The first step is to create a budget – you don’t need an elaborate spreadsheet! Make a list of everybody you’d like to treat this Christmas and decide how much you can afford to spend on each person.
It’s worth checking your savings or adding up your income expected in November and December, so if you stick to your maximum, you’ll remain within your financial limits.
Around 11% of households expect to increase their debt or take on borrowing to cover the costs of Christmas, so being prepared and diligent with your spending is the most important task.
Don’t forget to factor in your everyday bills, such as rent, utilities, and groceries – they won’t disappear just because it’s Christmas!

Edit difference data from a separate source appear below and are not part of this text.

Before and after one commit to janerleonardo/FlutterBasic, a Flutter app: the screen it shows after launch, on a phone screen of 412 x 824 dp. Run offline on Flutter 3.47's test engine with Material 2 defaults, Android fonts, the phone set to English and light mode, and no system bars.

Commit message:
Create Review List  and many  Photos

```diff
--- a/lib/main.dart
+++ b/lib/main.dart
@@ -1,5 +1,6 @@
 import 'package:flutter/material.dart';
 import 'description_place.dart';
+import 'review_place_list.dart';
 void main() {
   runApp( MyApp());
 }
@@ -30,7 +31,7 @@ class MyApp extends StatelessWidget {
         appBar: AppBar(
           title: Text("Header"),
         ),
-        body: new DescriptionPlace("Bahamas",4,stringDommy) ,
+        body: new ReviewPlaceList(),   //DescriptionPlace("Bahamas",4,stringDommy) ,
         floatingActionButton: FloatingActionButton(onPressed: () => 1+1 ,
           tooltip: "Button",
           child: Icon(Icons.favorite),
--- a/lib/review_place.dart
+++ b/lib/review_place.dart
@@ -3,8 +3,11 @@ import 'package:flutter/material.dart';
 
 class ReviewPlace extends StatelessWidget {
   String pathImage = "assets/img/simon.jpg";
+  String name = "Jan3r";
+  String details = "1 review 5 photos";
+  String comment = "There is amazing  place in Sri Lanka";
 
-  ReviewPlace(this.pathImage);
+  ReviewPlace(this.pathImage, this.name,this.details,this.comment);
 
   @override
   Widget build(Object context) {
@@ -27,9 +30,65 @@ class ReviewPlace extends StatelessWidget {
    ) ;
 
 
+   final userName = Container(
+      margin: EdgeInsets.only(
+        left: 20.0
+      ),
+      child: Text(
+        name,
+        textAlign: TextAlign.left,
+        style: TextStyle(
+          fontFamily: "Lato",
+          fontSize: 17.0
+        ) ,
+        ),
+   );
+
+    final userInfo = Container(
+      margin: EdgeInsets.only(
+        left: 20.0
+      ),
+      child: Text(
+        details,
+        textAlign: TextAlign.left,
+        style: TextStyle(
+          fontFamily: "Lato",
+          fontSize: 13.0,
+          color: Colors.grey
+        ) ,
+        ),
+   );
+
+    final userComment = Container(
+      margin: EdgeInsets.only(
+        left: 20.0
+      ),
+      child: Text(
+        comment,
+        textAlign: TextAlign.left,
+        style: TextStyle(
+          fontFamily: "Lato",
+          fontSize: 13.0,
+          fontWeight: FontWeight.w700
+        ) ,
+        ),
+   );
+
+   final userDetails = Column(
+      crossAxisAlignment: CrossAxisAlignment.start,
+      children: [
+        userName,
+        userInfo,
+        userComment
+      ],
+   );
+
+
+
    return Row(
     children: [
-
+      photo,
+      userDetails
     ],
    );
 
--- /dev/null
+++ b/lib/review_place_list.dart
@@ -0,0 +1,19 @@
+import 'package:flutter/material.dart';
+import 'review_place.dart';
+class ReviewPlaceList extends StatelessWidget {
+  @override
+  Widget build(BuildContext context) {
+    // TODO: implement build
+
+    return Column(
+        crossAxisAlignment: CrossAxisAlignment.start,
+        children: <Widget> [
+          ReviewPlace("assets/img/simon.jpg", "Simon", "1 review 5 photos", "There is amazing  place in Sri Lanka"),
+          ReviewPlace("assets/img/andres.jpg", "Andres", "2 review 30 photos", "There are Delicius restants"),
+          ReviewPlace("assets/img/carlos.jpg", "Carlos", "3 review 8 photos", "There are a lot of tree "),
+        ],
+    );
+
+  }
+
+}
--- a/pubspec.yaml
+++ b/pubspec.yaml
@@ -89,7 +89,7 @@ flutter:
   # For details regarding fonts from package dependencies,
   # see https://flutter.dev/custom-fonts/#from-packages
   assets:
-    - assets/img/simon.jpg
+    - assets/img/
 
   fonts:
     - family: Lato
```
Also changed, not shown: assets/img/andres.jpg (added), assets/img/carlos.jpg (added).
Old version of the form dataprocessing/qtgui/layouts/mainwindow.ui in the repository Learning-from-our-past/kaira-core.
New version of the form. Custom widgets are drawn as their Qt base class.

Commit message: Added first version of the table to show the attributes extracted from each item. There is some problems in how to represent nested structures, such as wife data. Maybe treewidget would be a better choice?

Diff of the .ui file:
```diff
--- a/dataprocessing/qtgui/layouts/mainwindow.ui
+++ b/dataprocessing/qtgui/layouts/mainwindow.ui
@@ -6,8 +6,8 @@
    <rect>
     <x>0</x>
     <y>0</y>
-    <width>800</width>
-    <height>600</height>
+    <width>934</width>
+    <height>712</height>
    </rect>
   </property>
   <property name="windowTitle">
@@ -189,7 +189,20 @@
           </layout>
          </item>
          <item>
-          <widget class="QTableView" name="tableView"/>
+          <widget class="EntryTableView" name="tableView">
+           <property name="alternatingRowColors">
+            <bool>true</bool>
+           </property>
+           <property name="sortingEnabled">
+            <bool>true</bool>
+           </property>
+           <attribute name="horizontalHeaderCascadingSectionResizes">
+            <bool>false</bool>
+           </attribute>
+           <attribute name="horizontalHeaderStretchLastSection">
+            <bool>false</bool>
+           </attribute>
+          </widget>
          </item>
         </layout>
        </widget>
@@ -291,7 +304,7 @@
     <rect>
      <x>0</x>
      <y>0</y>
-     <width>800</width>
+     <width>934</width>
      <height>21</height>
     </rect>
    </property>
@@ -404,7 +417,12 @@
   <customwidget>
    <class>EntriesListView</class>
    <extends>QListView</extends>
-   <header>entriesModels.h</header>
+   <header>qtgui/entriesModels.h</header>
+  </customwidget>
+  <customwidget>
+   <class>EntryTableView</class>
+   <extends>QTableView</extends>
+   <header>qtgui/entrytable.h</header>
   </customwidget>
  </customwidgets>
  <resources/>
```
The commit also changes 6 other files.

2. Stay Organised With Festive Plans
Most people are manically busy over the festive period, with parties, family gatherings, taking children to meet Santa and attending church services and nativity plays. An organised calendar can go a long way to avoiding overspending.
Decide whether you can afford any days out, how many, and how much of your savings or income you can allocate to the day.
There are plenty of low-cost or free events, such as watching Christmas lights being turned on, which won’t cost anything! We hope these straightforward tips help you navigate the spending hype over the holidays with confidence – we recommend checking out this Ultimate Festive Finance Guide if you would like further advice about managing your money over Christmas.
Plan your commitments, pick and choose which social events to attend, and you’ll minimise the potential of making a mad dash to the shops to buy a present for the host or a new outfit that wasn’t in your original budget.
3. Avoid Spending on Store Cards
Retailers know that we spend more at Christmas than at any other time, and you’ll often be bombarded with offers, discounts and store cards that offer you the chance to spend at will without having to pay anything back: until the New Year.
Although Christmas is a big celebration, it is only a day or two, and you don’t want to find yourself with a huge credit card and store card debt.
If you need to borrow and have the income to repay any new debts, the best option is to use a regulated, trustworthy bank or lender rather than taking out emergency credit cards to cover the cost of a big shop.